A paediatric intensive care doctor has revealed that medics working in the Gaza Strip have come up with a new acronym to describe a particular kind of war victim.
Speaking to BBC News’ The Context last week, Dr Tanya Haj-Hassan said the acronym “which is unique to the Gaza Strip” is WCNSF – wounded child, no surviving family.
Dr Haj-Hassan, who works with Doctors Without Borders (MSF) explained: “And it is used not infrequently in these last three weeks. It was coined in the last three weeks.”
Speaking from the Jordanian capital Amman, the medic said: “Wounded child, no surviving family should not exist as an acronym.”
Israel then declared war, put Gaza under siege, launched a series of air strikes on the Palestinian territory and began a ground operation. Gaza’s Hamas-led health ministry claims more than 9,770 Palestinians have been killed.
Dr Haj-Hassan described the crisis in Gaza right now as an “avalanche of human suffering that’s 100% man-made”.
The medic, who says she has spent the last decade as a teacher training physicians and surgeons in Gaza, described the current scenes caused by the Israel-Hamas war as the “worst humanitarian crisis I’ve experienced in my lifetime and in my growing long career in humanitarian medicine.”
Dr Haj-Hassan added: “And it’s burning through the hearts of every single humanitarian that I know”.
She said the “entire hospital healthcare system collapsed a week ago” in Gaza – noting that in that time, there has been intense bombardment on the civilian population.
Dr Haj-Hassan claimed the current news narrative “almost dismisses this avalanche of suffering that is unprecedented in modern times’.
She also called for the war to stop, expressing disbelief that US president Joe Biden was continuing to “justify and warmonger” over what she called “a collective stain on humanity.”
Biden has made it clear that the US stands with Israel, although he has called for a “humanitarian pause” in the war so aid can reach those in Gaza.
However, Dr Haj-Hassan indicated that was not enough.
She told BBC News that “she’s not a politician”, but that the word “pause” does not make sense to her.
“You pause to nourish and hydrate a population before you kill them?” she asked in disbelief.

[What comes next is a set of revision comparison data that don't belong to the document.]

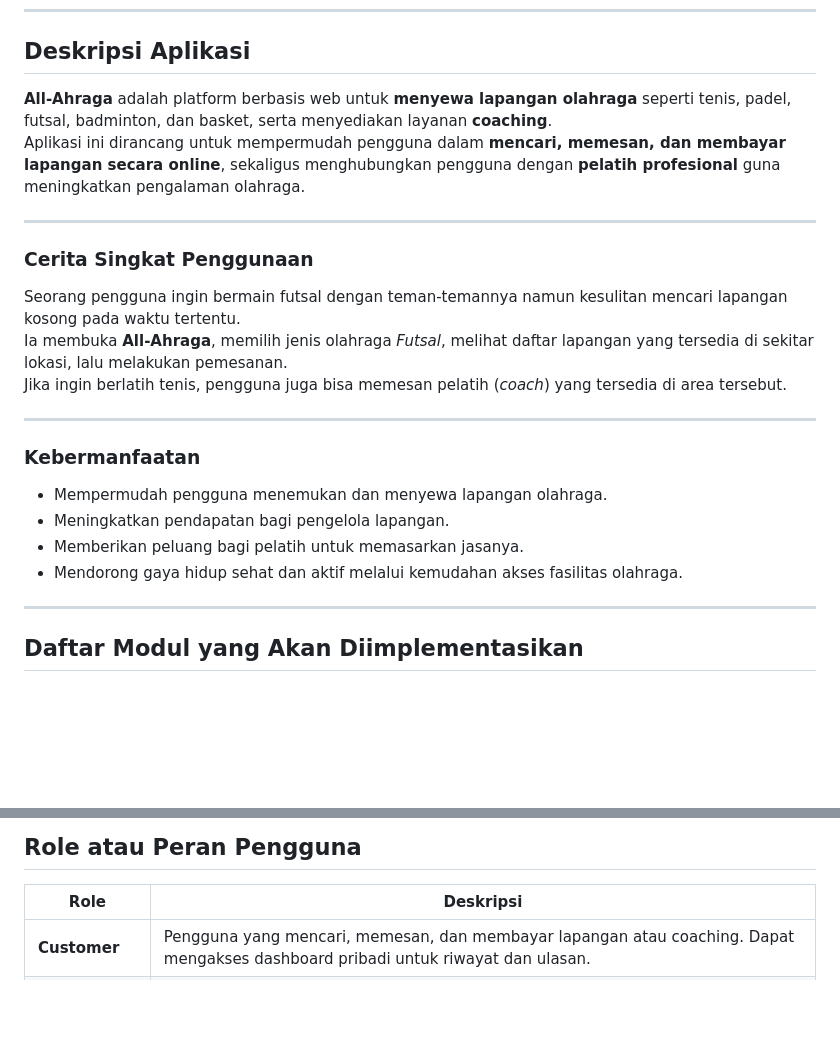
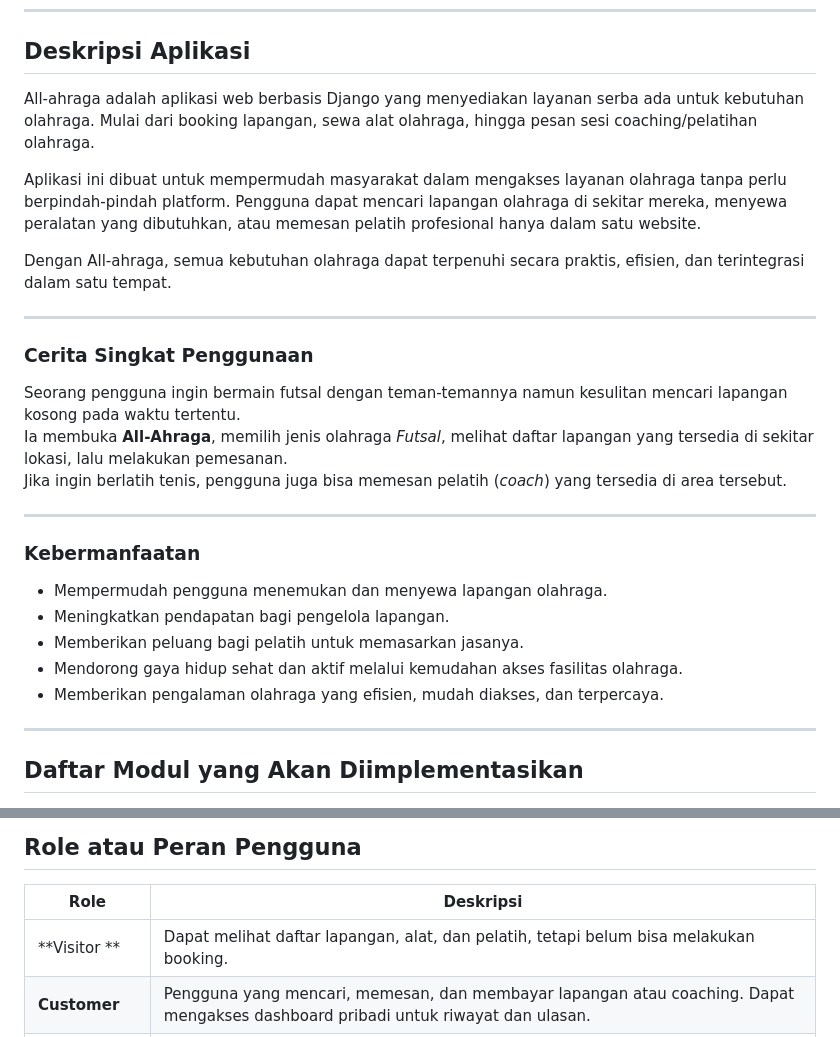
Before and after one commit to pbp-kelompok-e4/all-ahraga, a Markdown page: readme.md, 2 parts joined by grey strips. Rendered like a GitHub page; blank space fills up the shorter version.

```diff
--- a/readme.md
+++ b/readme.md
@@ -11,8 +11,11 @@
 
 ## Deskripsi Aplikasi
 
-**All-Ahraga** adalah platform berbasis web untuk **menyewa lapangan olahraga** seperti tenis, padel, futsal, badminton, dan basket, serta menyediakan layanan **coaching**.
-Aplikasi ini dirancang untuk mempermudah pengguna dalam **mencari, memesan, dan membayar lapangan secara online**, sekaligus menghubungkan pengguna dengan **pelatih profesional** guna meningkatkan pengalaman olahraga.
+All-ahraga adalah aplikasi web berbasis Django yang menyediakan layanan serba ada untuk kebutuhan olahraga. Mulai dari booking lapangan, sewa alat olahraga, hingga pesan sesi coaching/pelatihan olahraga.
+
+Aplikasi ini dibuat untuk mempermudah masyarakat dalam mengakses layanan olahraga tanpa perlu berpindah-pindah platform. Pengguna dapat mencari lapangan olahraga di sekitar mereka, menyewa peralatan yang dibutuhkan, atau memesan pelatih profesional hanya dalam satu website.
+
+Dengan All-ahraga, semua kebutuhan olahraga dapat terpenuhi secara praktis, efisien, dan terintegrasi dalam satu tempat.
 
 ---
 
@@ -22,6 +25,7 @@ Seorang pengguna ingin bermain futsal dengan teman-temannya namun kesulitan menc
 Ia membuka **All-Ahraga**, memilih jenis olahraga *Futsal*, melihat daftar lapangan yang tersedia di sekitar lokasi, lalu melakukan pemesanan.
 Jika ingin berlatih tenis, pengguna juga bisa memesan pelatih (*coach*) yang tersedia di area tersebut.
 
+
 ---
 
 ### Kebermanfaatan
@@ -29,6 +33,7 @@ Jika ingin berlatih tenis, pengguna juga bisa memesan pelatih (*coach*) yang ter
 - Meningkatkan pendapatan bagi pengelola lapangan.
 - Memberikan peluang bagi pelatih untuk memasarkan jasanya.
 - Mendorong gaya hidup sehat dan aktif melalui kemudahan akses fasilitas olahraga.
+- Memberikan pengalaman olahraga yang efisien, mudah diakses, dan terpercaya.
 
 ---
 
@@ -71,6 +76,7 @@ Dataset awal untuk kategori utama produk (lapangan tenis, padel, futsal, dll.) d
 
 | Role | Deskripsi |
 |------|------------|
+| **Visitor ** | Dapat melihat daftar lapangan, alat, dan pelatih, tetapi belum bisa melakukan booking. |
 | **Customer** | Pengguna yang mencari, memesan, dan membayar lapangan atau coaching. Dapat mengakses dashboard pribadi untuk riwayat dan ulasan. |
 | **Coach** | Pelatih terverifikasi yang menawarkan sesi privat/grup. Dapat mengelola profil, jadwal, dan rating. |
 | **Venue Owner** | Pemilik lapangan yang mengelola listing, ketersediaan jadwal, dan laporan pendapatan. |
```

She said the bombardment needs to be stopped, and a “humanitarian truce” needs to be introduced.
Her emotional interview went viral and was shared by Scotland’s first minister Humza Yousaf on Saturday.
In the caption on X (formerly Twitter) he wrote: “This acronym should be seared into our collective conscience, and haunt us. We need an immediate ceasefire so no more children suffer.”